▶ TASK GOAL: Drop the images. Copy every line below character for character.
(DATA UNDER STUDY Opens)
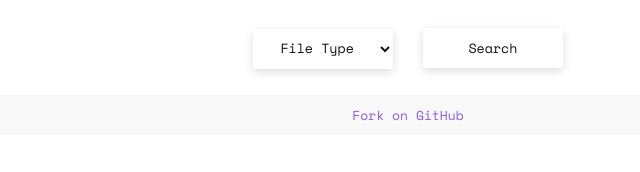
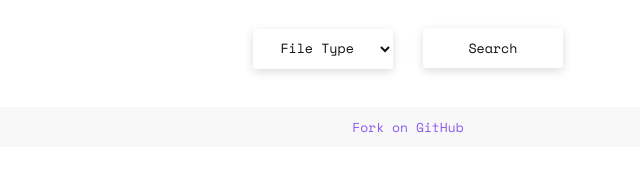
Before and after one commit to TheMetaphysicalCrook/strixx, a Jekyll site: the page built from index.html, in a window 1280 px wide. Shown: the part 323-495 px from the top of the page, without its empty margins (232-872 px from the left). Built offline with Jekyll 4.4.1, drawn with Linux system fonts in a browser that asks for light colours.

Commit message:
Update main.scss

```diff
--- a/css/main.scss
+++ b/css/main.scss
@@ -133,7 +133,7 @@ select:focus, button:focus, input:focus {
 // footer
 
 .footer{
-    margin: 16px;
+    margin: 28px;
     text-align: center;
     font-size: small;
     padding: 10px;
```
(DATA UNDER STUDY Closes)
▶ EXERCISE RESPONSE:
Before and after one commit to TheMetaphysicalCrook/strixx, a Jekyll site: the page built from index.html, in a window 1280 px wide. Shown: the part 323-495 px from the top of the page, without its empty margins (232-872 px from the left). Built offline with Jekyll 4.4.1, drawn with Linux system fonts in a browser that asks for light colours.

Commit message:
Update main.scss

```diff
--- a/css/main.scss
+++ b/css/main.scss
@@ -133,7 +133,7 @@ select:focus, button:focus, input:focus {
 // footer
 
 .footer{
-    margin: 16px;
+    margin: 28px;
     text-align: center;
     font-size: small;
     padding: 10px;
```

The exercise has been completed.